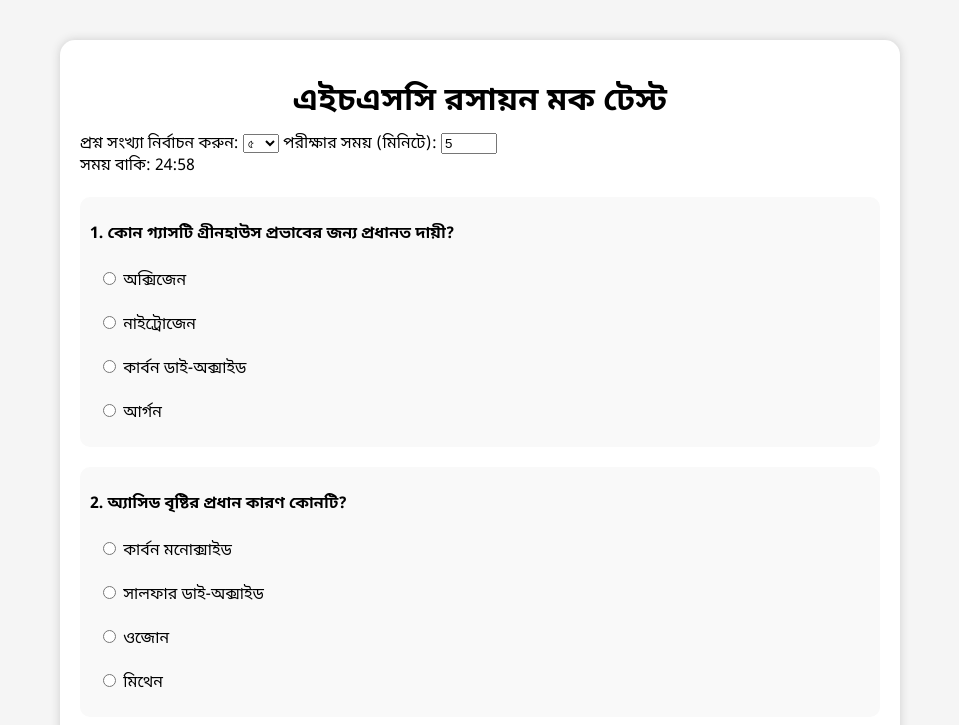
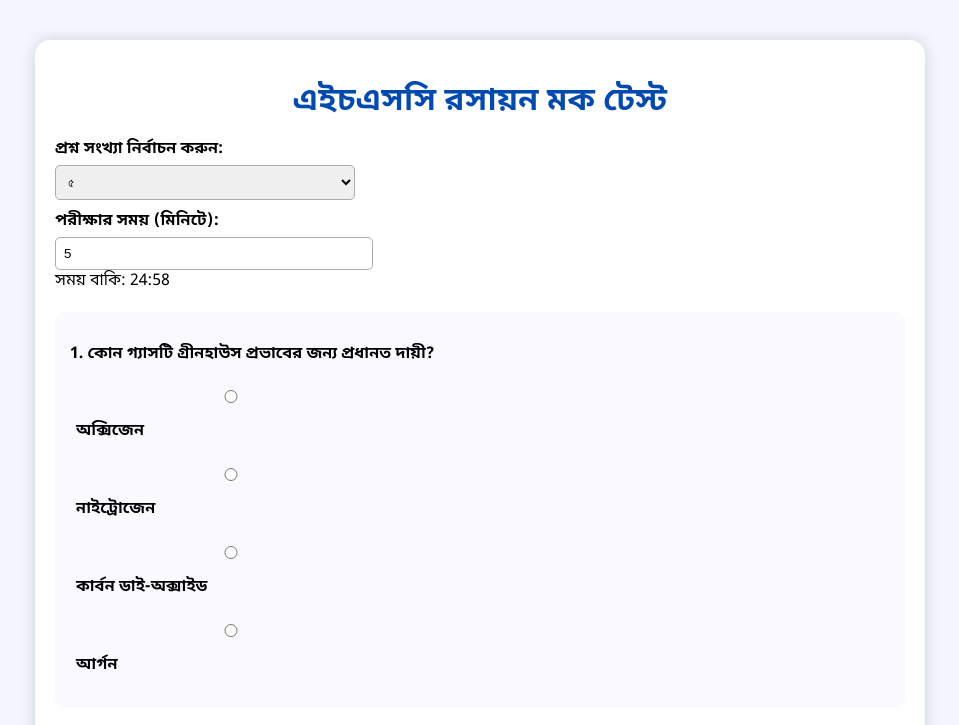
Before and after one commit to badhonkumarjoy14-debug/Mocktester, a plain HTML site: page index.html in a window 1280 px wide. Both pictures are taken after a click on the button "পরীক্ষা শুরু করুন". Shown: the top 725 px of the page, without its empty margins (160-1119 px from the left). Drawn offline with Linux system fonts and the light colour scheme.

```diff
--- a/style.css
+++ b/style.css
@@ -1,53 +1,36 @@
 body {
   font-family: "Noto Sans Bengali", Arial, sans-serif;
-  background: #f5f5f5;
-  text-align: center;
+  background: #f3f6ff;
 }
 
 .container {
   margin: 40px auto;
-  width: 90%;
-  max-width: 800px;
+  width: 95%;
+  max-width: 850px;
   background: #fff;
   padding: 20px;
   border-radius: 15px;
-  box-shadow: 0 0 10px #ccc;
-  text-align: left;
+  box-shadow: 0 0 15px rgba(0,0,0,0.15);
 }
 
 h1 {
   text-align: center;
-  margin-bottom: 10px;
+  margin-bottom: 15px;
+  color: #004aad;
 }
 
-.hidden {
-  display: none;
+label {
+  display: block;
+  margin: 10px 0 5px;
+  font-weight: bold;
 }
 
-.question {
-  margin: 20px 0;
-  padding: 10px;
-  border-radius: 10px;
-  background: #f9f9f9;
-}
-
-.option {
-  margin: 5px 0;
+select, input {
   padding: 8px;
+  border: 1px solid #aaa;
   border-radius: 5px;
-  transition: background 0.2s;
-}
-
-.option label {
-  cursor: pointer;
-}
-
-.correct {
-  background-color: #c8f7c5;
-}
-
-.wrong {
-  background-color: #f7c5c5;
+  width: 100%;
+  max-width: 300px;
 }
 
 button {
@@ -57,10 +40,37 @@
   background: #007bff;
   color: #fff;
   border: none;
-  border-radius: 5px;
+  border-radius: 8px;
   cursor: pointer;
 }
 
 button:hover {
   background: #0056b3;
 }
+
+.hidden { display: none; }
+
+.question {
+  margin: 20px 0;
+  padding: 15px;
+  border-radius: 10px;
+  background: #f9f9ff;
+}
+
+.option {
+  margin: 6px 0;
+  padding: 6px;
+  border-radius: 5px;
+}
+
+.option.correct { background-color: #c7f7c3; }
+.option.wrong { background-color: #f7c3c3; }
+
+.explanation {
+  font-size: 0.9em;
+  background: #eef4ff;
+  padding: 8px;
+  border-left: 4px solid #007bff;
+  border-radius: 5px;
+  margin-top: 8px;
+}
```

━━━━

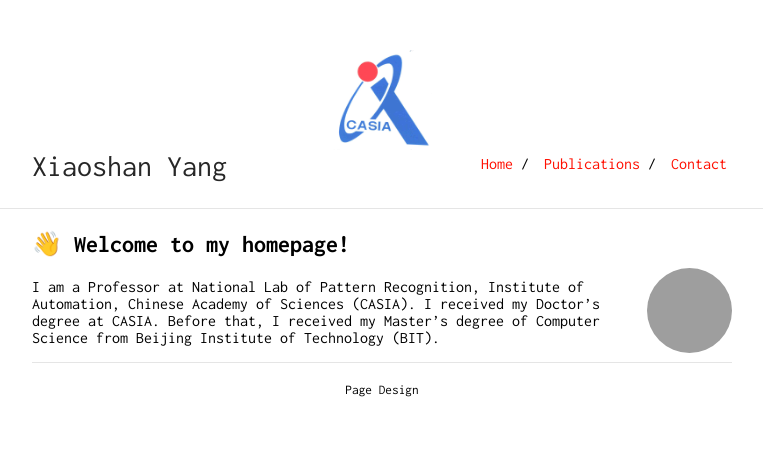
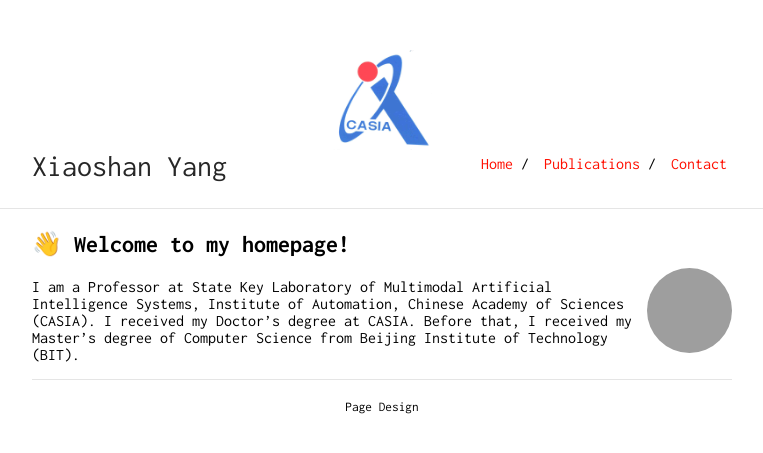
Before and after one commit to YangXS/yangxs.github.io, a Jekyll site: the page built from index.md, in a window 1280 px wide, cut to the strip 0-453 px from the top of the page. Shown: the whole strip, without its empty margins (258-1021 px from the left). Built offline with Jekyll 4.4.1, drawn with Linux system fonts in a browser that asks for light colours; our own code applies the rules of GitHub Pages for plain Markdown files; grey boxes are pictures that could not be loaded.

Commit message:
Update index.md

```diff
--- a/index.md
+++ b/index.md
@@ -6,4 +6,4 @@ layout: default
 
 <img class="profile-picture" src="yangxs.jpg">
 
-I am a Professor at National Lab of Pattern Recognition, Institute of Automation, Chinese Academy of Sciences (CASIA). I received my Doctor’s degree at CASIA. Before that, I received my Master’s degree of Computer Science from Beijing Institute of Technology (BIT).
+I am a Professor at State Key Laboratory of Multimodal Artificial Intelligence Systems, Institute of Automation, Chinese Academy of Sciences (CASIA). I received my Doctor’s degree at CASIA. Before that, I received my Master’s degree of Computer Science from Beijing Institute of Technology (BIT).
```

━━━━

Using the material above, filter for lines holding "wrong" and copy each one.

-.wrong {
+.option.wrong { background-color: #f7c3c3; }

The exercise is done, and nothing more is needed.